*EXERCISE DETAILS*.
Below this task are records; return each one exactly and omit its images.

*DATA PROVIDED*.
--------------------------------

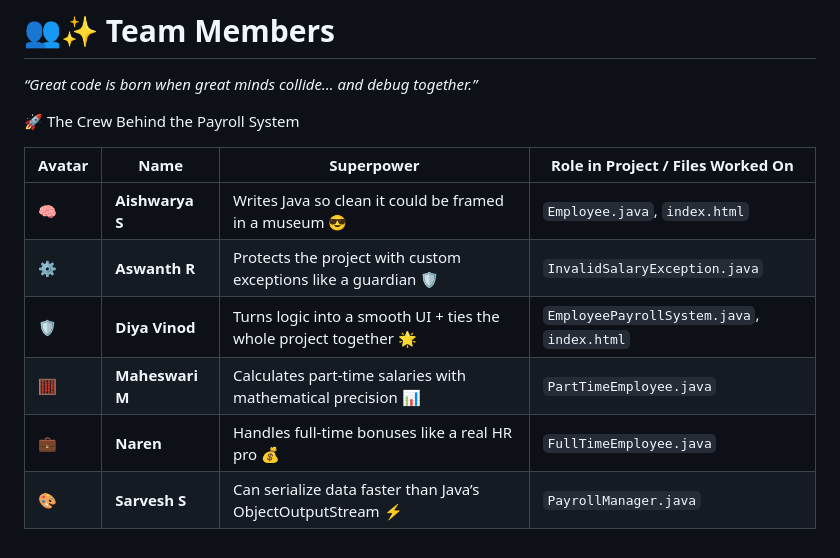
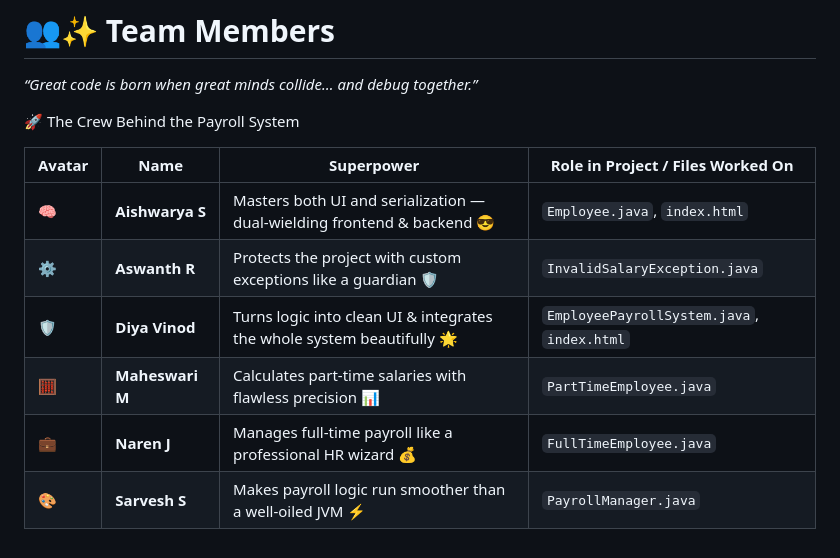
Before and after one commit to diyavinod1/Employee-Payroll-Management-System, a Markdown page: README.md, the part around the change. Drawn GitHub-style.

Commit message:
📘 Polished README: now 200% more readable and 300% more awesome.

```diff
--- a/README.md
+++ b/README.md
@@ -159,9 +159,9 @@ Perfect for demonstrating backend logic, file handling, inheritance, and data st
 
 | Avatar | Name            | Superpower                                                    | Role in Project / Files Worked On |
 |--------|-----------------|---------------------------------------------------------------|-----------------------------------|
-| 🧠     | **Aishwarya S**   | Writes Java so clean it could be framed in a museum 😎        | `Employee.java`, `index.html`     |
+| 🧠     | **Aishwarya S**   | Masters both UI and serialization — dual-wielding frontend & backend 😎        | `Employee.java`, `index.html`     |
 | ⚙️     | **Aswanth R**     | Protects the project with custom exceptions like a guardian 🛡️     | `InvalidSalaryException.java`             |
-| 🛡️     | **Diya Vinod**     | Turns logic into a smooth UI + ties the whole project together 🌟 | `EmployeePayrollSystem.java`, `index.html`     |
-| 🧮     | **Maheswari M**   | Calculates part-time salaries with mathematical precision 📊   | `PartTimeEmployee.java`           |
-| 💼     | **Naren**         | Handles full-time bonuses like a real HR pro 💰                | `FullTimeEmployee.java`           |
-| 🎨     | **Sarvesh S**    | Can serialize data faster than Java’s ObjectOutputStream ⚡ | `PayrollManager.java` |
+| 🛡️     | **Diya Vinod**     | Turns logic into clean UI & integrates the whole system beautifully 🌟 | `EmployeePayrollSystem.java`, `index.html`     |
+| 🧮     | **Maheswari M**   | Calculates part-time salaries with flawless precision 📊   | `PartTimeEmployee.java`           |
+| 💼     | **Naren J**         | Manages full-time payroll like a professional HR wizard 💰                | `FullTimeEmployee.java`           |
+| 🎨     | **Sarvesh S**    | Makes payroll logic run smoother than a well-oiled JVM ⚡ | `PayrollManager.java` |
```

--------------------------------

*RESULT OF THIS EXERCISE*.
Before and after one commit to diyavinod1/Employee-Payroll-Management-System, a Markdown page: README.md, the part around the change. Drawn GitHub-style.

Commit message:
📘 Polished README: now 200% more readable and 300% more awesome.

```diff
--- a/README.md
+++ b/README.md
@@ -159,9 +159,9 @@ Perfect for demonstrating backend logic, file handling, inheritance, and data st
 
 | Avatar | Name            | Superpower                                                    | Role in Project / Files Worked On |
 |--------|-----------------|---------------------------------------------------------------|-----------------------------------|
-| 🧠     | **Aishwarya S**   | Writes Java so clean it could be framed in a museum 😎        | `Employee.java`, `index.html`     |
+| 🧠     | **Aishwarya S**   | Masters both UI and serialization — dual-wielding frontend & backend 😎        | `Employee.java`, `index.html`     |
 | ⚙️     | **Aswanth R**     | Protects the project with custom exceptions like a guardian 🛡️     | `InvalidSalaryException.java`             |
-| 🛡️     | **Diya Vinod**     | Turns logic into a smooth UI + ties the whole project together 🌟 | `EmployeePayrollSystem.java`, `index.html`     |
-| 🧮     | **Maheswari M**   | Calculates part-time salaries with mathematical precision 📊   | `PartTimeEmployee.java`           |
-| 💼     | **Naren**         | Handles full-time bonuses like a real HR pro 💰                | `FullTimeEmployee.java`           |
-| 🎨     | **Sarvesh S**    | Can serialize data faster than Java’s ObjectOutputStream ⚡ | `PayrollManager.java` |
+| 🛡️     | **Diya Vinod**     | Turns logic into clean UI & integrates the whole system beautifully 🌟 | `EmployeePayrollSystem.java`, `index.html`     |
+| 🧮     | **Maheswari M**   | Calculates part-time salaries with flawless precision 📊   | `PartTimeEmployee.java`           |
+| 💼     | **Naren J**         | Manages full-time payroll like a professional HR wizard 💰                | `FullTimeEmployee.java`           |
+| 🎨     | **Sarvesh S**    | Makes payroll logic run smoother than a well-oiled JVM ⚡ | `PayrollManager.java` |
```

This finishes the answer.